• **DIRECTIONS**
Please return all lines from the records below that include the string "boxes".

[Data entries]
##############################
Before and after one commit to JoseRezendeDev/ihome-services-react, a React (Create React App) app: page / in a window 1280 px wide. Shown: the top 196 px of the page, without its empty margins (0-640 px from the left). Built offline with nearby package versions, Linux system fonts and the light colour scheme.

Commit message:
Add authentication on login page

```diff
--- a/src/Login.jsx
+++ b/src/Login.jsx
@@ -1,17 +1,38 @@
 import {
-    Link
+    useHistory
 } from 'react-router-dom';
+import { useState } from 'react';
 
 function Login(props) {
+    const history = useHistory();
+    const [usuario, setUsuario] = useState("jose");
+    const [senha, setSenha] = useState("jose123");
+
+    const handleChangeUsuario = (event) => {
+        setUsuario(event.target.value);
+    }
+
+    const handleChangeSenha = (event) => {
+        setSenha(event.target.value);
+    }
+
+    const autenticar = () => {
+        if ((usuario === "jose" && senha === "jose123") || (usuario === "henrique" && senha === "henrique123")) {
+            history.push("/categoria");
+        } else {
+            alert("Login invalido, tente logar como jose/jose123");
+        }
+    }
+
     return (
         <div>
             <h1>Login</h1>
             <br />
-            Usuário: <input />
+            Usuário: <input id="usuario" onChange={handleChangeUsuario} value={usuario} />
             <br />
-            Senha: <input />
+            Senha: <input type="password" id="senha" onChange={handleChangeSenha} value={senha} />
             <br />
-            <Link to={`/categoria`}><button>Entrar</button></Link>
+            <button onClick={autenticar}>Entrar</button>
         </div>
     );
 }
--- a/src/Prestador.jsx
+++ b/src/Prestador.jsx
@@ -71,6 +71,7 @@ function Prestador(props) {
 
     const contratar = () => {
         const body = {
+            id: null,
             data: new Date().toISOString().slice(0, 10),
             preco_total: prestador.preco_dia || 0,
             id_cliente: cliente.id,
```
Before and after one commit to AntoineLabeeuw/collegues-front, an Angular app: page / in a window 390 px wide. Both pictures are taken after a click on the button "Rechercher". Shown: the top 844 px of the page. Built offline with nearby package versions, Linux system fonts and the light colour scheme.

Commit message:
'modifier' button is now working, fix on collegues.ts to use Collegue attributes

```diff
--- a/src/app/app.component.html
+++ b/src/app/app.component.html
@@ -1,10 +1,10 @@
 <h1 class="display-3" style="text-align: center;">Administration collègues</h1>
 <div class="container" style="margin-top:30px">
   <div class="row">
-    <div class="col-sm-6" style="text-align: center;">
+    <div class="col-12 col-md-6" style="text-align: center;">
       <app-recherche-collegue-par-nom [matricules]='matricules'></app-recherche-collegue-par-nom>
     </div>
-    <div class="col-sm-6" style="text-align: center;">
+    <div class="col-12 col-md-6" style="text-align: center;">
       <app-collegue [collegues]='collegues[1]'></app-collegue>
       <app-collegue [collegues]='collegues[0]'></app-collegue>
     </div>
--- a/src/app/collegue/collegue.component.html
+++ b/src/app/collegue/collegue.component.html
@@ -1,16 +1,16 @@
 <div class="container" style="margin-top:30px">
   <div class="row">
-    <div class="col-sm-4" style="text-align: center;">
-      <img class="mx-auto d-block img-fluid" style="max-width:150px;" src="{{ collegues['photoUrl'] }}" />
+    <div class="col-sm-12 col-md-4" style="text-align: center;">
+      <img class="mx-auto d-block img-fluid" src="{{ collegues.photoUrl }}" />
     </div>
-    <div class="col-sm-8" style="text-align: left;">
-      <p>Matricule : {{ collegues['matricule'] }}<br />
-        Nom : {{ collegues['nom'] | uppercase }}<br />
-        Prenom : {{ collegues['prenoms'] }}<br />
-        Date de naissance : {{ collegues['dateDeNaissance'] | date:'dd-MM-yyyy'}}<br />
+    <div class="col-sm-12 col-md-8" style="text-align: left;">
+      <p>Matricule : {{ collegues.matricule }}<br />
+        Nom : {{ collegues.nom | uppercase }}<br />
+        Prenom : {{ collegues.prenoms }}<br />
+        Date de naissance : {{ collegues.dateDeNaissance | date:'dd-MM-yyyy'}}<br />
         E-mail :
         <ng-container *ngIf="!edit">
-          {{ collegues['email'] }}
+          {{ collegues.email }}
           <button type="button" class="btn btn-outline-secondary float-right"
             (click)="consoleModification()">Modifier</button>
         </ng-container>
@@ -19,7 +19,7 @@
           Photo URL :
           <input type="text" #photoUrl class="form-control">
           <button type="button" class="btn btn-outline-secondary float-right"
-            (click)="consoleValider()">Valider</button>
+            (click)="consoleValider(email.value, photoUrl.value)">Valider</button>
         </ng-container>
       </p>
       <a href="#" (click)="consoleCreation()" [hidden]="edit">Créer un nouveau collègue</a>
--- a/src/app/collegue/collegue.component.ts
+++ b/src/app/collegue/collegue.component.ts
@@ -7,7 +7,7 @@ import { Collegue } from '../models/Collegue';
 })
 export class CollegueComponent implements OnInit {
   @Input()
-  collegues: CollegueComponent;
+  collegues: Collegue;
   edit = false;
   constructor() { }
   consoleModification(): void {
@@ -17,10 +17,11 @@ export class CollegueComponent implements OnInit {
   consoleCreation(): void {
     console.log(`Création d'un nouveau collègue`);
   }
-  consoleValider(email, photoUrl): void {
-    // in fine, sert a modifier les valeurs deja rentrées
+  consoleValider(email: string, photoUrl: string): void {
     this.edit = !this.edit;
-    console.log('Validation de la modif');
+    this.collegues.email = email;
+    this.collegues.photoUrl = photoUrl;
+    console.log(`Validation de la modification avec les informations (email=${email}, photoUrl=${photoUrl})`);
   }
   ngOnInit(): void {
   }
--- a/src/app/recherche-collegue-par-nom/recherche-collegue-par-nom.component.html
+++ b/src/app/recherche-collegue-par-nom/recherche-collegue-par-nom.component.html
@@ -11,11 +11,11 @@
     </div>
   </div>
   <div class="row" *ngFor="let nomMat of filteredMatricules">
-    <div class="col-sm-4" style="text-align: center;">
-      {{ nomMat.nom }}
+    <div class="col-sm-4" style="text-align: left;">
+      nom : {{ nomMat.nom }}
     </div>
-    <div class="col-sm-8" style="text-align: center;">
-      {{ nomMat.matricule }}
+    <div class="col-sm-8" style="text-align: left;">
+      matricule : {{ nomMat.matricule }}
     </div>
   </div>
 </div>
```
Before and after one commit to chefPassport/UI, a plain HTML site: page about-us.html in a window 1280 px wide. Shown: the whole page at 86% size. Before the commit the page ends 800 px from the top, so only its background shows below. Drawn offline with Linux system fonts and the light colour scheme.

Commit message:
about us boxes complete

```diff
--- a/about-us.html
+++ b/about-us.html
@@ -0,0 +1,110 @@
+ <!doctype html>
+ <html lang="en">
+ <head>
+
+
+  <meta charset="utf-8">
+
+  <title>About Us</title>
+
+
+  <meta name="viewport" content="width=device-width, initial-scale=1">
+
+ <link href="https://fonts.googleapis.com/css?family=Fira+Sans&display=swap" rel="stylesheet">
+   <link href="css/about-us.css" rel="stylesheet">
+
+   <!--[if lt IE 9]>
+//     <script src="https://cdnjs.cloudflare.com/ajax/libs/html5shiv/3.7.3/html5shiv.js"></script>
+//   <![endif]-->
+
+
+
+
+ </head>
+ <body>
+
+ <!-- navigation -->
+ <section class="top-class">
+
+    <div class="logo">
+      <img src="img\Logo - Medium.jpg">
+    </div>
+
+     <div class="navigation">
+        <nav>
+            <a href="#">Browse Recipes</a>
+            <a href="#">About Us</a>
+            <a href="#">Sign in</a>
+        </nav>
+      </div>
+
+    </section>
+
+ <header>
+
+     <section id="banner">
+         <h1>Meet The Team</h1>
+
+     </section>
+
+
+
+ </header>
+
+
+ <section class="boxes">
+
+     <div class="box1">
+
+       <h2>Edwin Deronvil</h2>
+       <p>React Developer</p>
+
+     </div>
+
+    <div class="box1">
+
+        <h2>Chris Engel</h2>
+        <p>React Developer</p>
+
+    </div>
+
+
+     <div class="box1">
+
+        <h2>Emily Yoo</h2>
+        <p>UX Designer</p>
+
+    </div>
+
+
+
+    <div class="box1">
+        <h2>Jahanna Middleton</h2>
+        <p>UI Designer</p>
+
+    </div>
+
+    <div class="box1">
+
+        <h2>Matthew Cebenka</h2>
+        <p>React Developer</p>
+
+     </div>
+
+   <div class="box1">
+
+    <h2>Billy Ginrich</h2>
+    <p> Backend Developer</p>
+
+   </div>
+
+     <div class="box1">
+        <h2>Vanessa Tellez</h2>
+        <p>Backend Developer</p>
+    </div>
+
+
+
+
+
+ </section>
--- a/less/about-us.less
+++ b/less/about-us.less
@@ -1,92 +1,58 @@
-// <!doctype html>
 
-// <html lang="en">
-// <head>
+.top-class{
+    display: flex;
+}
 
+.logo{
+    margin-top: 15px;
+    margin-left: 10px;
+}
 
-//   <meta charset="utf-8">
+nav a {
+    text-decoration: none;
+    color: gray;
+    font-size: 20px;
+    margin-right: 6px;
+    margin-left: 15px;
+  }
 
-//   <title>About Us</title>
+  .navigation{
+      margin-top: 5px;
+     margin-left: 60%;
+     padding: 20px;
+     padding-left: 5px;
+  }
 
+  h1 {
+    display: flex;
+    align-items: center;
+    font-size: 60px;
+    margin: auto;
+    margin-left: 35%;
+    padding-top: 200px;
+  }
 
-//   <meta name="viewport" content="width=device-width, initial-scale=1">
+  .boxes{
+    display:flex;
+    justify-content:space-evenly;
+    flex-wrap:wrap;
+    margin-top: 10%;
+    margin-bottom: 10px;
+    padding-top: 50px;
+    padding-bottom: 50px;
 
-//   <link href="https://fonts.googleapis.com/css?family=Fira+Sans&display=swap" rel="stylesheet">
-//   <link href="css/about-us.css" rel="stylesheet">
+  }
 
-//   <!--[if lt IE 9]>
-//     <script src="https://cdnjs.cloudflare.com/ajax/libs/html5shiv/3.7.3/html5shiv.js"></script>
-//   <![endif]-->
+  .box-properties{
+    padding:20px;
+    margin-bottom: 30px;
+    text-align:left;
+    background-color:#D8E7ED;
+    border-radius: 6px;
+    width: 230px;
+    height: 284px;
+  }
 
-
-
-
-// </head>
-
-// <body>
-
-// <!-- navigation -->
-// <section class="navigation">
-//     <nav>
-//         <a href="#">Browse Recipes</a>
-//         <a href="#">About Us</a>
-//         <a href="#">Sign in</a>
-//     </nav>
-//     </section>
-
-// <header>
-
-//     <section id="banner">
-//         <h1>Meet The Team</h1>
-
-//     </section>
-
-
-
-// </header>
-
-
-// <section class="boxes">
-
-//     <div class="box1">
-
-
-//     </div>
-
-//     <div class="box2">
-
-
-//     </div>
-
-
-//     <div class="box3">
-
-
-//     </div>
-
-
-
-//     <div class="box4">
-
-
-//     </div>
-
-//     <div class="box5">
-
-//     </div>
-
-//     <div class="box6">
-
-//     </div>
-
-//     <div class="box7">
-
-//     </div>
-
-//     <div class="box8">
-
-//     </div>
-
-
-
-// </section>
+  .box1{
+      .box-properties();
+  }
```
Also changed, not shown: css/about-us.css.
##############################
• **TASK OUTPUT**
about us boxes complete
+ <section class="boxes">
+  .boxes{
-// <section class="boxes">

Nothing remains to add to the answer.